## [TASK STATEMENT]
Each record should be returned exactly as it is written.

## [DATASET RECORDS]
********
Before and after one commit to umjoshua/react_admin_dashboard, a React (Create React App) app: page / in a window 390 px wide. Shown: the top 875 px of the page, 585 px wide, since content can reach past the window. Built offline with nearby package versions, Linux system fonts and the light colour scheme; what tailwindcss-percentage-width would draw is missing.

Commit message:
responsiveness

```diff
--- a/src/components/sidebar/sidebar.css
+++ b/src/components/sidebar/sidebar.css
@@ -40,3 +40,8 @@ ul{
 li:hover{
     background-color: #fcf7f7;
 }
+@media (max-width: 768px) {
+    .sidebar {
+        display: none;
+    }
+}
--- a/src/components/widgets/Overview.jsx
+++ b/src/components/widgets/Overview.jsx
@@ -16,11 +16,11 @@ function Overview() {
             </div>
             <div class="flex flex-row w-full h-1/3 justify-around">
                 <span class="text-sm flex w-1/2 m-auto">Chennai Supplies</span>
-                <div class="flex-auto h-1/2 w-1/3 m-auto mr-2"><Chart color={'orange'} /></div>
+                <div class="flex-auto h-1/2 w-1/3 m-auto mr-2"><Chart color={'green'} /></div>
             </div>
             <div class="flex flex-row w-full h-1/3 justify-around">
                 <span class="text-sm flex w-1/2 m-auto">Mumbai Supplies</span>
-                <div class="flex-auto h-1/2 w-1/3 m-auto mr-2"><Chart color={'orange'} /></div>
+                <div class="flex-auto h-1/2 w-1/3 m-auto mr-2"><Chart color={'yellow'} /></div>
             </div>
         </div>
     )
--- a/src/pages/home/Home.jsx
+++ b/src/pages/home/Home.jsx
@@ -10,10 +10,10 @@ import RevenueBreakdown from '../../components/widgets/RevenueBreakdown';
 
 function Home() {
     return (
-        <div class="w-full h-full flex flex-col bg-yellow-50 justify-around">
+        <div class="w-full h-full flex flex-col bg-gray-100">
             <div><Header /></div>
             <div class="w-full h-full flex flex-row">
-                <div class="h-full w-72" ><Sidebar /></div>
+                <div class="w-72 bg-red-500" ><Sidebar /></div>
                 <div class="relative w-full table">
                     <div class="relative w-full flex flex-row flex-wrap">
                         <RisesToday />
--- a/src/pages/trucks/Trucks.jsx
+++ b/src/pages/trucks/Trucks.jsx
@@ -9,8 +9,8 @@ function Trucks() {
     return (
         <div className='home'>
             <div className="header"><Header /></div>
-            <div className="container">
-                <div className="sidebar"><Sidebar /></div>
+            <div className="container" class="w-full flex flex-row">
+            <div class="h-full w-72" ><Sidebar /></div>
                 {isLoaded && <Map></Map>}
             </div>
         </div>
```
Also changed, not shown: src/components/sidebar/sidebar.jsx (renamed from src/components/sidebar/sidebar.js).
********
## [THE COMPLETED TASK]
Before and after one commit to umjoshua/react_admin_dashboard, a React (Create React App) app: page / in a window 390 px wide. Shown: the top 875 px of the page, 585 px wide, since content can reach past the window. Built offline with nearby package versions, Linux system fonts and the light colour scheme; what tailwindcss-percentage-width would draw is missing.

Commit message:
responsiveness

```diff
--- a/src/components/sidebar/sidebar.css
+++ b/src/components/sidebar/sidebar.css
@@ -40,3 +40,8 @@ ul{
 li:hover{
     background-color: #fcf7f7;
 }
+@media (max-width: 768px) {
+    .sidebar {
+        display: none;
+    }
+}
--- a/src/components/widgets/Overview.jsx
+++ b/src/components/widgets/Overview.jsx
@@ -16,11 +16,11 @@ function Overview() {
             </div>
             <div class="flex flex-row w-full h-1/3 justify-around">
                 <span class="text-sm flex w-1/2 m-auto">Chennai Supplies</span>
-                <div class="flex-auto h-1/2 w-1/3 m-auto mr-2"><Chart color={'orange'} /></div>
+                <div class="flex-auto h-1/2 w-1/3 m-auto mr-2"><Chart color={'green'} /></div>
             </div>
             <div class="flex flex-row w-full h-1/3 justify-around">
                 <span class="text-sm flex w-1/2 m-auto">Mumbai Supplies</span>
-                <div class="flex-auto h-1/2 w-1/3 m-auto mr-2"><Chart color={'orange'} /></div>
+                <div class="flex-auto h-1/2 w-1/3 m-auto mr-2"><Chart color={'yellow'} /></div>
             </div>
         </div>
     )
--- a/src/pages/home/Home.jsx
+++ b/src/pages/home/Home.jsx
@@ -10,10 +10,10 @@ import RevenueBreakdown from '../../components/widgets/RevenueBreakdown';
 
 function Home() {
     return (
-        <div class="w-full h-full flex flex-col bg-yellow-50 justify-around">
+        <div class="w-full h-full flex flex-col bg-gray-100">
             <div><Header /></div>
             <div class="w-full h-full flex flex-row">
-                <div class="h-full w-72" ><Sidebar /></div>
+                <div class="w-72 bg-red-500" ><Sidebar /></div>
                 <div class="relative w-full table">
                     <div class="relative w-full flex flex-row flex-wrap">
                         <RisesToday />
--- a/src/pages/trucks/Trucks.jsx
+++ b/src/pages/trucks/Trucks.jsx
@@ -9,8 +9,8 @@ function Trucks() {
     return (
         <div className='home'>
             <div className="header"><Header /></div>
-            <div className="container">
-                <div className="sidebar"><Sidebar /></div>
+            <div className="container" class="w-full flex flex-row">
+            <div class="h-full w-72" ><Sidebar /></div>
                 {isLoaded && <Map></Map>}
             </div>
         </div>
```
Also changed, not shown: src/components/sidebar/sidebar.jsx (renamed from src/components/sidebar/sidebar.js).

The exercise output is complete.